-------- Information supplied --------
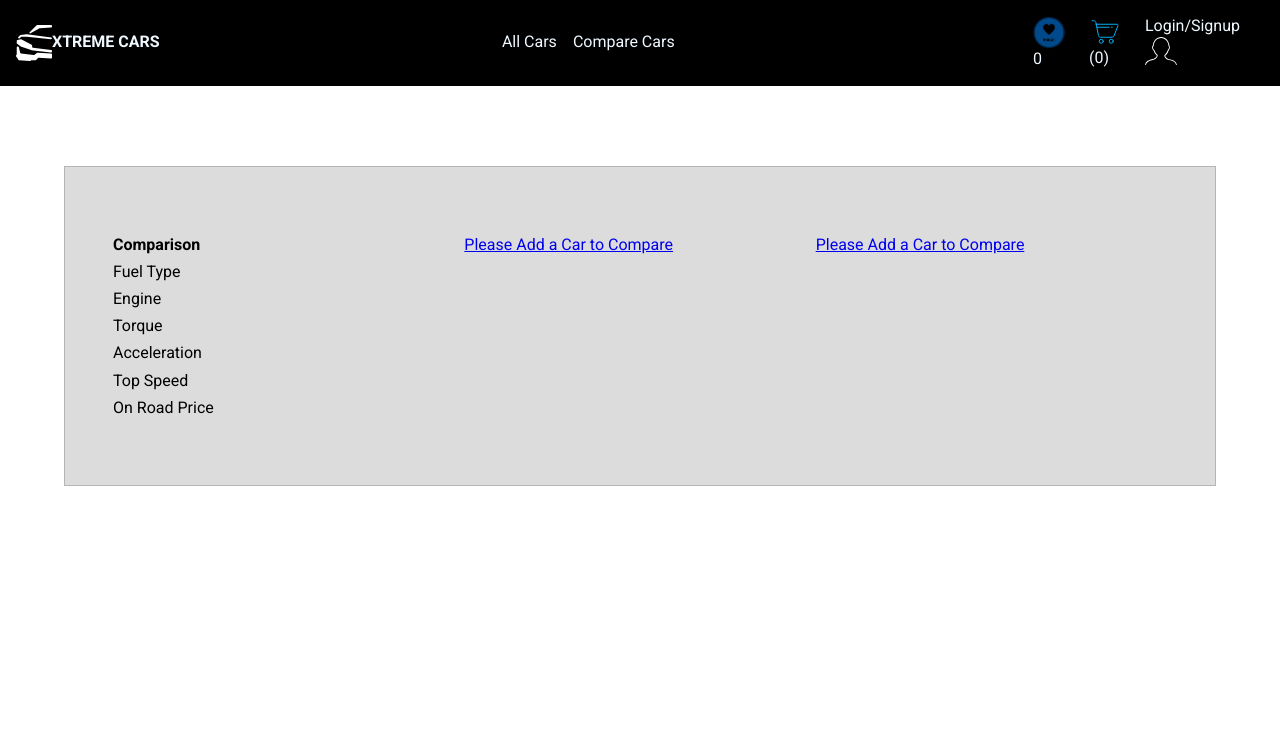
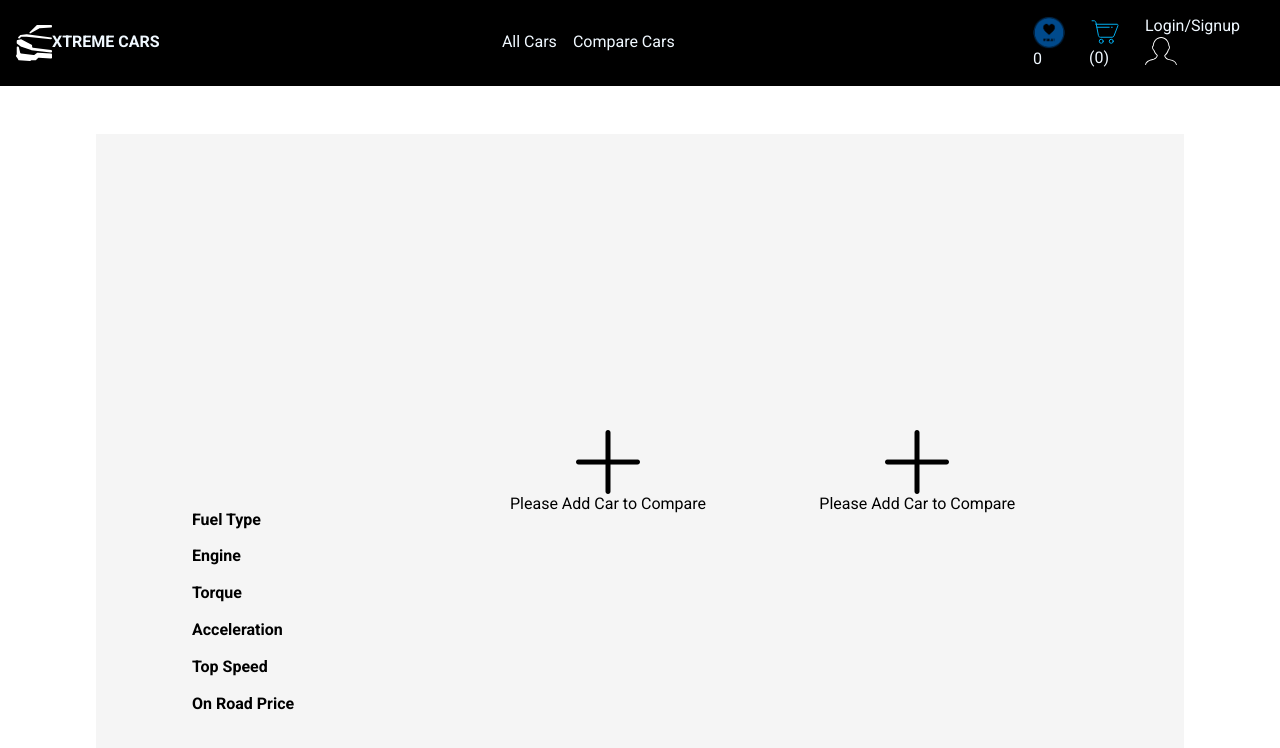
Before and after one commit to DteTRPod3/TRPod3_XtremeCars, a React (Create React App) app: page /compare-cars in a window 1280 px wide. Shown: the top 748 px of the page. Built offline with nearby package versions, Linux system fonts and the light colour scheme.

Commit message:
Styling changes in compare cars

```diff
--- a/src/components/CompareCard/CompareCard.tsx
+++ b/src/components/CompareCard/CompareCard.tsx
@@ -1,22 +1,34 @@
-import React from "react";
-import { useDispatch } from "react-redux";
+import "./CompareCard.scss"
+import { useDispatch, useSelector } from "react-redux";
 import { ICarComparisonDetails } from "../../models/ICarComparisonDetails";
+import { CarDetails } from "../../models/CarDetails";
 import { removeFromCompare } from "../../redux/CompareCars/reducer";
 import { removeCarDetailsData } from "../../redux/CompareCarsDetails/reducer";
+
 
 function CompareCard(props:any) {
   const carId = props.carId
   const car:ICarComparisonDetails = props.carsData
   const dispatch = useDispatch()
+  const allCars = useSelector((state: any) => state.carsListReducer.cars);
+  let carDetail:CarDetails[]=[]
   const removeCar = ()=>{
     dispatch(removeCarDetailsData(car.specifications.name))
     dispatch(removeFromCompare(carId))
   }
+
+  if(allCars)
+    carDetail = allCars.filter((c:CarDetails)=>{
+        return c.id===carId
+    })
   return (
     <>
-      <header data-carId={carId}>
+      <div data-carId={carId}>
         <h3>{car.specifications.name}</h3>
-      </header>
+      </div>
+      <div className="compare-cars__image-container">
+        <img src={carDetail[0].image} alt="car"/>
+      </div>
       <div>
         <p>{car.specifications.fuel_type}</p>
       </div>
@@ -36,7 +48,7 @@ function CompareCard(props:any) {
         <p>{car.cost}</p>
       </div>
       <div>
-          <button onClick={removeCar}>Remove</button>
+          <button onClick={removeCar}  className="button--red">Remove</button>
       </div>
     </>
   );
--- a/src/pages/CompareCars/CompareCars.scss
+++ b/src/pages/CompareCars/CompareCars.scss
@@ -1,13 +1,82 @@
-.compare-cars-container {
+@import "../../index.scss";
+
+// utility class for display flex
+.compare-cars__flex {
   display: flex;
-  background-color: #dcdcdc;
-  border: 1px solid #b6b5b5;
-  margin: 5rem 4rem;
-  padding: 4rem 3rem;
-  line-height: 1.7;
-  .compare-cars-column {
-    display: flex;
-    flex-direction: column;
-    flex: 1;
+}
+
+.compare-cars__column {
+	+ {
+		.compare-cars__column {
+			margin: 3rem 0 0 0;
+		}
+	}
+	>* {
+		+ {
+			* {
+				margin-top: 1rem;
+			}
+		}
+	}
+}
+
+// main css styling
+
+.compare-cars__container {
+  flex-direction: column;
+  width: 85%;
+  margin: 0 auto;
+  padding: 4rem 6rem;
+  background-color: $primary-light;
+  margin-top: 3rem;
+  .compare-cars__header {
+    margin-bottom: 2rem;
+    & h2 {
+      font-size: 2rem;
+    }
   }
 }
+.compare-cars__main {
+	flex-direction: column;
+	.compare-cars__column {
+		flex: 1;
+		.compare-cars__add-car {
+			justify-content: center;
+			align-items: center;
+			align-content: center;
+			flex-direction: column;
+			width: 100%;
+			text-decoration: none;
+			color: inherit;
+			transition: transform ease-in 0.2s;
+			&:hover {
+				transform: scale(1.1);
+			}
+		}
+	}
+}
+
+// media screens
+@media only screen and (min-width: 550px) {
+  .compare-cars__main {
+    flex-direction: row;
+  }
+  .compare-cars__column + .compare-cars__column {
+    margin: 0 2rem 0 0;
+  }
+  .compare-cars__image-container {
+    max-height: 14rem;
+  }
+  .compare-cars__image-container {
+    min-height: 14rem;
+  }
+  .compare-cars__comparison {
+    padding-bottom: 17.5rem;
+  }
+}
+
+@media only screen and (min-width: 820px) {
+  .compare-cars__main .compare-cars__column .compare-cars__comparison {
+    padding-bottom: 16.5rem;
+  }
+}
--- a/src/pages/CompareCars/CompareCars.tsx
+++ b/src/pages/CompareCars/CompareCars.tsx
@@ -12,14 +12,13 @@ import { ICarComparisonDetails } from "../../models/ICarComparisonDetails";
 import { API_URL, NUMBER_OF_CARS_TO_COMPARE } from "../../constants";
 import { Link } from "react-router-dom";
 import CarList from "../CarList/CarList";
+import { CarDetails } from "../../models/CarDetails";
+import plusIcon from "../../assets/plus.png"
 
 function CompareCars() {
   const dispatch = useDispatch();
   const compareCars = useSelector((state: any) => {
     return state.compareCarReducer.carsIds;
-  });
-  const carDetails = useSelector((state: any) => {
-    return state.compareCarsDetailsSlice.carsDetail;
   });
   useEffect(() => {
     document.title = "Xtreme Cars | Compare Cars";
@@ -38,10 +37,16 @@ function CompareCars() {
         });
     });
   }, []);
+  const carDetails: ICarComparisonDetails[] = useSelector((state: any) => {
+    return state.compareCarsDetailsSlice.carsDetail;
+  });
+  const carNames = carDetails.map((car: ICarComparisonDetails) => {
+    return car.specifications.name;
+  });
   const carDetailsRendering = carDetails.map(
     (car: ICarComparisonDetails, index: number) => {
       return (
-        <section className="compare-cars-car1-column compare-cars-column">
+        <section className="compare-cars__column">
           <CompareCard carsData={car} carId={compareCars[index]} />
         </section>
       );
@@ -51,40 +56,55 @@ function CompareCars() {
   const renderNoCar = [];
   for (let i = 0; i < NUMBER_OF_CARS_TO_COMPARE - carDetails.length; i++) {
     renderNoCar.push(
-      <section className="compare-cars-car1-column compare-cars-column">
-        <Link to={"/"}>Please Add a Car to Compare</Link>
+      <section
+        key={i + 1}
+        className="compare-cars__column compare-cars__flex"
+      >
+        <Link to={"/"} className="compare-cars__add-car  compare-cars__flex">
+          <img src={plusIcon} alt="add" />
+          <p>Please Add Car to Compare</p>
+        </Link>
       </section>
     );
   }
   return (
     <>
-      <main className="compare-cars-container">
-        <section className="compare-cars-heading-column compare-cars-column">
-          <header>
-            <h3>Comparison</h3>
+      <div className="compare-cars__container compare-cars__flex">
+        <header className="compare-cars__header">
+          {carNames.length === 2 && (
+            <h2>
+              {carNames[0]} Vs {carNames[1]}
+            </h2>
+          )}
+          {carNames.length === 1 && <h2>{carNames[0]}</h2>}
         </header>
-          <div>
-            <p>Fuel Type</p>
+        <main className="compare-cars__main compare-cars__flex">
+          <section className="compare-cars__column">
+            <div className="compare-cars__comparison">
             </div>
             <div>
-            <p>Engine</p>
+              <p><b>Fuel Type</b></p>
             </div>
             <div>
-            <p>Torque</p>
+              <p><b>Engine</b></p>
             </div>
             <div>
-            <p>Acceleration</p>
+              <p><b>Torque</b></p>
             </div>
             <div>
-            <p>Top Speed</p>
+              <p><b>Acceleration</b></p>
             </div>
             <div>
-            <p>On Road Price</p>
+              <p><b>Top Speed</b></p>
+            </div>
+            <div>
+              <p><b>On Road Price</b></p>
             </div>
           </section>
           {carDetailsRendering}
           {renderNoCar}
         </main>
+      </div>
     </>
   );
 }
```
Also changed, not shown: src/assets/plus.png (added). Lines whose indentation alone changed are shown as unchanged.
--------
**Exercise details**
The task requires the full listing to be given again verbatim, without its pictures.

**Task output**
Before and after one commit to DteTRPod3/TRPod3_XtremeCars, a React (Create React App) app: page /compare-cars in a window 1280 px wide. Shown: the top 748 px of the page. Built offline with nearby package versions, Linux system fonts and the light colour scheme.

Commit message:
Styling changes in compare cars

```diff
--- a/src/components/CompareCard/CompareCard.tsx
+++ b/src/components/CompareCard/CompareCard.tsx
@@ -1,22 +1,34 @@
-import React from "react";
-import { useDispatch } from "react-redux";
+import "./CompareCard.scss"
+import { useDispatch, useSelector } from "react-redux";
 import { ICarComparisonDetails } from "../../models/ICarComparisonDetails";
+import { CarDetails } from "../../models/CarDetails";
 import { removeFromCompare } from "../../redux/CompareCars/reducer";
 import { removeCarDetailsData } from "../../redux/CompareCarsDetails/reducer";
+
 
 function CompareCard(props:any) {
   const carId = props.carId
   const car:ICarComparisonDetails = props.carsData
   const dispatch = useDispatch()
+  const allCars = useSelector((state: any) => state.carsListReducer.cars);
+  let carDetail:CarDetails[]=[]
   const removeCar = ()=>{
     dispatch(removeCarDetailsData(car.specifications.name))
     dispatch(removeFromCompare(carId))
   }
+
+  if(allCars)
+    carDetail = allCars.filter((c:CarDetails)=>{
+        return c.id===carId
+    })
   return (
     <>
-      <header data-carId={carId}>
+      <div data-carId={carId}>
         <h3>{car.specifications.name}</h3>
-      </header>
+      </div>
+      <div className="compare-cars__image-container">
+        <img src={carDetail[0].image} alt="car"/>
+      </div>
       <div>
         <p>{car.specifications.fuel_type}</p>
       </div>
@@ -36,7 +48,7 @@ function CompareCard(props:any) {
         <p>{car.cost}</p>
       </div>
       <div>
-          <button onClick={removeCar}>Remove</button>
+          <button onClick={removeCar}  className="button--red">Remove</button>
       </div>
     </>
   );
--- a/src/pages/CompareCars/CompareCars.scss
+++ b/src/pages/CompareCars/CompareCars.scss
@@ -1,13 +1,82 @@
-.compare-cars-container {
+@import "../../index.scss";
+
+// utility class for display flex
+.compare-cars__flex {
   display: flex;
-  background-color: #dcdcdc;
-  border: 1px solid #b6b5b5;
-  margin: 5rem 4rem;
-  padding: 4rem 3rem;
-  line-height: 1.7;
-  .compare-cars-column {
-    display: flex;
-    flex-direction: column;
-    flex: 1;
+}
+
+.compare-cars__column {
+	+ {
+		.compare-cars__column {
+			margin: 3rem 0 0 0;
+		}
+	}
+	>* {
+		+ {
+			* {
+				margin-top: 1rem;
+			}
+		}
+	}
+}
+
+// main css styling
+
+.compare-cars__container {
+  flex-direction: column;
+  width: 85%;
+  margin: 0 auto;
+  padding: 4rem 6rem;
+  background-color: $primary-light;
+  margin-top: 3rem;
+  .compare-cars__header {
+    margin-bottom: 2rem;
+    & h2 {
+      font-size: 2rem;
+    }
   }
 }
+.compare-cars__main {
+	flex-direction: column;
+	.compare-cars__column {
+		flex: 1;
+		.compare-cars__add-car {
+			justify-content: center;
+			align-items: center;
+			align-content: center;
+			flex-direction: column;
+			width: 100%;
+			text-decoration: none;
+			color: inherit;
+			transition: transform ease-in 0.2s;
+			&:hover {
+				transform: scale(1.1);
+			}
+		}
+	}
+}
+
+// media screens
+@media only screen and (min-width: 550px) {
+  .compare-cars__main {
+    flex-direction: row;
+  }
+  .compare-cars__column + .compare-cars__column {
+    margin: 0 2rem 0 0;
+  }
+  .compare-cars__image-container {
+    max-height: 14rem;
+  }
+  .compare-cars__image-container {
+    min-height: 14rem;
+  }
+  .compare-cars__comparison {
+    padding-bottom: 17.5rem;
+  }
+}
+
+@media only screen and (min-width: 820px) {
+  .compare-cars__main .compare-cars__column .compare-cars__comparison {
+    padding-bottom: 16.5rem;
+  }
+}
--- a/src/pages/CompareCars/CompareCars.tsx
+++ b/src/pages/CompareCars/CompareCars.tsx
@@ -12,14 +12,13 @@ import { ICarComparisonDetails } from "../../models/ICarComparisonDetails";
 import { API_URL, NUMBER_OF_CARS_TO_COMPARE } from "../../constants";
 import { Link } from "react-router-dom";
 import CarList from "../CarList/CarList";
+import { CarDetails } from "../../models/CarDetails";
+import plusIcon from "../../assets/plus.png"
 
 function CompareCars() {
   const dispatch = useDispatch();
   const compareCars = useSelector((state: any) => {
     return state.compareCarReducer.carsIds;
-  });
-  const carDetails = useSelector((state: any) => {
-    return state.compareCarsDetailsSlice.carsDetail;
   });
   useEffect(() => {
     document.title = "Xtreme Cars | Compare Cars";
@@ -38,10 +37,16 @@ function CompareCars() {
         });
     });
   }, []);
+  const carDetails: ICarComparisonDetails[] = useSelector((state: any) => {
+    return state.compareCarsDetailsSlice.carsDetail;
+  });
+  const carNames = carDetails.map((car: ICarComparisonDetails) => {
+    return car.specifications.name;
+  });
   const carDetailsRendering = carDetails.map(
     (car: ICarComparisonDetails, index: number) => {
       return (
-        <section className="compare-cars-car1-column compare-cars-column">
+        <section className="compare-cars__column">
           <CompareCard carsData={car} carId={compareCars[index]} />
         </section>
       );
@@ -51,40 +56,55 @@ function CompareCars() {
   const renderNoCar = [];
   for (let i = 0; i < NUMBER_OF_CARS_TO_COMPARE - carDetails.length; i++) {
     renderNoCar.push(
-      <section className="compare-cars-car1-column compare-cars-column">
-        <Link to={"/"}>Please Add a Car to Compare</Link>
+      <section
+        key={i + 1}
+        className="compare-cars__column compare-cars__flex"
+      >
+        <Link to={"/"} className="compare-cars__add-car  compare-cars__flex">
+          <img src={plusIcon} alt="add" />
+          <p>Please Add Car to Compare</p>
+        </Link>
       </section>
     );
   }
   return (
     <>
-      <main className="compare-cars-container">
-        <section className="compare-cars-heading-column compare-cars-column">
-          <header>
-            <h3>Comparison</h3>
+      <div className="compare-cars__container compare-cars__flex">
+        <header className="compare-cars__header">
+          {carNames.length === 2 && (
+            <h2>
+              {carNames[0]} Vs {carNames[1]}
+            </h2>
+          )}
+          {carNames.length === 1 && <h2>{carNames[0]}</h2>}
         </header>
-          <div>
-            <p>Fuel Type</p>
+        <main className="compare-cars__main compare-cars__flex">
+          <section className="compare-cars__column">
+            <div className="compare-cars__comparison">
             </div>
             <div>
-            <p>Engine</p>
+              <p><b>Fuel Type</b></p>
             </div>
             <div>
-            <p>Torque</p>
+              <p><b>Engine</b></p>
             </div>
             <div>
-            <p>Acceleration</p>
+              <p><b>Torque</b></p>
             </div>
             <div>
-            <p>Top Speed</p>
+              <p><b>Acceleration</b></p>
             </div>
             <div>
-            <p>On Road Price</p>
+              <p><b>Top Speed</b></p>
+            </div>
+            <div>
+              <p><b>On Road Price</b></p>
             </div>
           </section>
           {carDetailsRendering}
           {renderNoCar}
         </main>
+      </div>
     </>
   );
 }
```
Also changed, not shown: src/assets/plus.png (added). Lines whose indentation alone changed are shown as unchanged.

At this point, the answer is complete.